Citation: Song T and Nie B (2024) Editorial: Multimodality imaging techniques in PD and atypical Parkinsonism. Front. Neurol. 15:1370437. doi: 10.3389/fneur.2024.1370437

Received: 14 January 2024; Accepted: 30 January 2024;
Published: 13 February 2024.

Edited and reviewed by: Volker Rasche, University of Ulm, Germany

Copyright © 2024 Song and Nie. This is an open-access article distributed under the terms of the Creative Commons Attribution License (CC BY). The use, distribution or reproduction in other forums is permitted, provided the original author(s) and the copyright owner(s) are credited and that the original publication in this journal is cited, in accordance with accepted academic practice. No use, distribution or reproduction is permitted which does not comply with these terms.

*Correspondence: Tianbin Song,
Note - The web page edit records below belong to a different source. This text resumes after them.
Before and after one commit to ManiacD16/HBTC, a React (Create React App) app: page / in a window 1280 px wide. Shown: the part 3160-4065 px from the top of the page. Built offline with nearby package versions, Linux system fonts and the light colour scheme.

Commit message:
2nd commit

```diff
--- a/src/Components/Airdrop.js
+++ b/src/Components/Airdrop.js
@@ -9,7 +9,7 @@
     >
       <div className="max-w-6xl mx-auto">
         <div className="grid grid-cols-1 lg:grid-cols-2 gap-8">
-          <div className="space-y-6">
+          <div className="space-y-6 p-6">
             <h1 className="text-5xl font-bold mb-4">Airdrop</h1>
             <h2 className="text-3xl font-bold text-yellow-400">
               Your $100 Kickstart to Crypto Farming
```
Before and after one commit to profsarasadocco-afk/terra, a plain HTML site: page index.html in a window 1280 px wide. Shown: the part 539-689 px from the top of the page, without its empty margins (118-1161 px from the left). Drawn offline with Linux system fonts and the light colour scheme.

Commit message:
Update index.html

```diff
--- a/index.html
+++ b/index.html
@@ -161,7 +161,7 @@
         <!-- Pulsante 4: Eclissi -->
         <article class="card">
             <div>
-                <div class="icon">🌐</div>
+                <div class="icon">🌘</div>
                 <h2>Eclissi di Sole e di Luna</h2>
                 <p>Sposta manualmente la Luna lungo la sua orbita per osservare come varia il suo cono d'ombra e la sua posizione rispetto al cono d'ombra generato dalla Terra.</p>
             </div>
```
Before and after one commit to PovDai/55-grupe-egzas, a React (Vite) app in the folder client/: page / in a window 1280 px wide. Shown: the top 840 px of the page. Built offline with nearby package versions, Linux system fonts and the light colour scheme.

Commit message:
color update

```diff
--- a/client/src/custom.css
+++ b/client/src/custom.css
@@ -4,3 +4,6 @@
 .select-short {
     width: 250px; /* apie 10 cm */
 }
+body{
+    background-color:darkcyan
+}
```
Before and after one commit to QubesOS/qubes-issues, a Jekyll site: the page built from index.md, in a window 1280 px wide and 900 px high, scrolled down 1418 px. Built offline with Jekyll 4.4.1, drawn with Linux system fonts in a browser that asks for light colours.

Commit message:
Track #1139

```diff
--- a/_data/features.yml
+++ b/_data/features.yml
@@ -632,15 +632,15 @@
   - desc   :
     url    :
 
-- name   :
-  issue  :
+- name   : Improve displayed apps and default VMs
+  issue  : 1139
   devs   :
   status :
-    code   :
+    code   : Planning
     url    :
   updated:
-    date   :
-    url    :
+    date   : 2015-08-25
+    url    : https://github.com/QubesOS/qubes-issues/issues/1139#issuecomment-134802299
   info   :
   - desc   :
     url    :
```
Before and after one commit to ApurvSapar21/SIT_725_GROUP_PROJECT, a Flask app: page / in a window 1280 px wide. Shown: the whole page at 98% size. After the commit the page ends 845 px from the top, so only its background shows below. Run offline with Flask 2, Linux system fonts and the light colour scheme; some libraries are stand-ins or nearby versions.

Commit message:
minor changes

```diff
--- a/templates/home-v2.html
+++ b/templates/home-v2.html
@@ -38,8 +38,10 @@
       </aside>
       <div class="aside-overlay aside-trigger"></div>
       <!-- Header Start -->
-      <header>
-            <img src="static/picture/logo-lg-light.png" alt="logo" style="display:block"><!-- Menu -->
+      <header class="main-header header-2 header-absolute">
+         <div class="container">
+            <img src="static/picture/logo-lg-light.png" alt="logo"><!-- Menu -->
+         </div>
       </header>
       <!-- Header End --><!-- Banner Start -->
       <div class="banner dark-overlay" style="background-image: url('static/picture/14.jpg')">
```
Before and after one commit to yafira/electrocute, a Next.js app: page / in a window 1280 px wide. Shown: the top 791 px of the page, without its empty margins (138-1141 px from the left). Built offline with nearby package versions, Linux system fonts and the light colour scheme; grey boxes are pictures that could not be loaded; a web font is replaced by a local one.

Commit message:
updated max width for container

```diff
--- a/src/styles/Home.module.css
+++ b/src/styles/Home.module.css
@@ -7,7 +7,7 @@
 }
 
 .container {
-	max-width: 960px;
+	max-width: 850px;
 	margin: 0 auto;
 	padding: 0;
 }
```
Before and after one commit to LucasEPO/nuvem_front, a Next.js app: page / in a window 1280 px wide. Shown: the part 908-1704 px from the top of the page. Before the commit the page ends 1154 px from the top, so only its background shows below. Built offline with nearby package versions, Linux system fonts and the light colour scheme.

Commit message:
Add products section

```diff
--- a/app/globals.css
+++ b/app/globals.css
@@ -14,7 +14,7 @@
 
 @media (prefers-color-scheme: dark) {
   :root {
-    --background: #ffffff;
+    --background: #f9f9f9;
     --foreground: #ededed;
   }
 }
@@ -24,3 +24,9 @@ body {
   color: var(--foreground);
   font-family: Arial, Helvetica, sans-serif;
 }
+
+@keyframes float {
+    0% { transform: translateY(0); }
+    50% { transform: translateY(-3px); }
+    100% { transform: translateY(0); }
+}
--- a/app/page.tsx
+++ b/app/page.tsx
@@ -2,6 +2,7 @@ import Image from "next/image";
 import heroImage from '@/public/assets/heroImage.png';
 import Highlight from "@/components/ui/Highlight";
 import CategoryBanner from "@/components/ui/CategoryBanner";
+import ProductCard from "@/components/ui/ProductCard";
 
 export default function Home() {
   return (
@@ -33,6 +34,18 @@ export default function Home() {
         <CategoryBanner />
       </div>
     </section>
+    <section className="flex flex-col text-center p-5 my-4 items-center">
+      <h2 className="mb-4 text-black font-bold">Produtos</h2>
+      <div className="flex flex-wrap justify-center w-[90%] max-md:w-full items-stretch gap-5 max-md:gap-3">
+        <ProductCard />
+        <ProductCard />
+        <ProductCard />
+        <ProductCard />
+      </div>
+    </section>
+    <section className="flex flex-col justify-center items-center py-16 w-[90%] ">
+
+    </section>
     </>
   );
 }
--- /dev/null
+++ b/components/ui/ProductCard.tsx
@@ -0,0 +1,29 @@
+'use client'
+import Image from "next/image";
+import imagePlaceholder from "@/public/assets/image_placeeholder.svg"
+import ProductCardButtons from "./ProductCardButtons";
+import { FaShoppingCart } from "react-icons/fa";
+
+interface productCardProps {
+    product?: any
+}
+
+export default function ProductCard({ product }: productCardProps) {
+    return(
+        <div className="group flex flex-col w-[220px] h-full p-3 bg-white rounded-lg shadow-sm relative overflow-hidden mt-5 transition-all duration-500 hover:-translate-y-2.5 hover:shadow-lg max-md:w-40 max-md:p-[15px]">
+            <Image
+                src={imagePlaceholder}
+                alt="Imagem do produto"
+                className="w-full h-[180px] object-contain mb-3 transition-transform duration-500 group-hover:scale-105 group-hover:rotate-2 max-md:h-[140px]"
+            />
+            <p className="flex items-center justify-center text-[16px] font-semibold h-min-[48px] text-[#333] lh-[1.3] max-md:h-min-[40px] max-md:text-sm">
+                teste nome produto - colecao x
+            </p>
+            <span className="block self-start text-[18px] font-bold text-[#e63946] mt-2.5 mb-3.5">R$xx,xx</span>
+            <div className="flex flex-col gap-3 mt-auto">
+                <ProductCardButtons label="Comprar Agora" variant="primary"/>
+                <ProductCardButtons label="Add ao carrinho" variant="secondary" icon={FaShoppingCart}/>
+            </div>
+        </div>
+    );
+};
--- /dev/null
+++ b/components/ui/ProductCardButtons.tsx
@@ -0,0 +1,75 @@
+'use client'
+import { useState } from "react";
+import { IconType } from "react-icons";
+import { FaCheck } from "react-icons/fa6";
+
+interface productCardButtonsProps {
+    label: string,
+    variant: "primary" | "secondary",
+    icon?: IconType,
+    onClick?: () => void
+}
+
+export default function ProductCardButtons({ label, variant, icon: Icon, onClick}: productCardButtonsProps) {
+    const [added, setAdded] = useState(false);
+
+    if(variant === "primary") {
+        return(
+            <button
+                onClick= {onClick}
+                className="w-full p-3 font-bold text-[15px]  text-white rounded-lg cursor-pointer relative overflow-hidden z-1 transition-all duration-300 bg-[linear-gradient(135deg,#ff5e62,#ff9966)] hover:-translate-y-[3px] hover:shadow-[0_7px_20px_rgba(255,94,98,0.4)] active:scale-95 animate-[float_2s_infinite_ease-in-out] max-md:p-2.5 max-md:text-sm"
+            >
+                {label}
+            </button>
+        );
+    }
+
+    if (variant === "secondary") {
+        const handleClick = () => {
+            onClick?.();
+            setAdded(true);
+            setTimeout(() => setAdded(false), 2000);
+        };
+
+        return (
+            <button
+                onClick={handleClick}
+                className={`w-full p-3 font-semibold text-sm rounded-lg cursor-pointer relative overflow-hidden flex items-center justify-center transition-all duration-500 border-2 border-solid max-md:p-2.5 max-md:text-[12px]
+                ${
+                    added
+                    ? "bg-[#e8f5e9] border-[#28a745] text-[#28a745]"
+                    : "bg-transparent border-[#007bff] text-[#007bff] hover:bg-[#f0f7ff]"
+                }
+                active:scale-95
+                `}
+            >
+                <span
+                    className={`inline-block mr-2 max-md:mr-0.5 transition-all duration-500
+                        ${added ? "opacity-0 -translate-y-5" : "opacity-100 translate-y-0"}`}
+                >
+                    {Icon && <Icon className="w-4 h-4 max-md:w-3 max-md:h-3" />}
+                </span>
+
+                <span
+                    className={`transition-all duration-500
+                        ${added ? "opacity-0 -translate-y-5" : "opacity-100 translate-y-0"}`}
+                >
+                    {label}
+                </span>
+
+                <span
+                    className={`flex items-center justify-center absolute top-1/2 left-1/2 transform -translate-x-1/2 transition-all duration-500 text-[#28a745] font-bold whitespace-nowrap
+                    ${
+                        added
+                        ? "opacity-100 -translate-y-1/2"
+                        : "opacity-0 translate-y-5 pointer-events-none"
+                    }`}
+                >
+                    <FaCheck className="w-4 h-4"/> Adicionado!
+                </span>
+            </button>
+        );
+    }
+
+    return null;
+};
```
Disclaimer: All claims expressed in this article are solely those of the authors and do not necessarily represent those of their affiliated organizations, or those of the publisher, the editors and the reviewers. Any product that may be evaluated in this article or claim that may be made by its manufacturer is not guaranteed or endorsed by the publisher.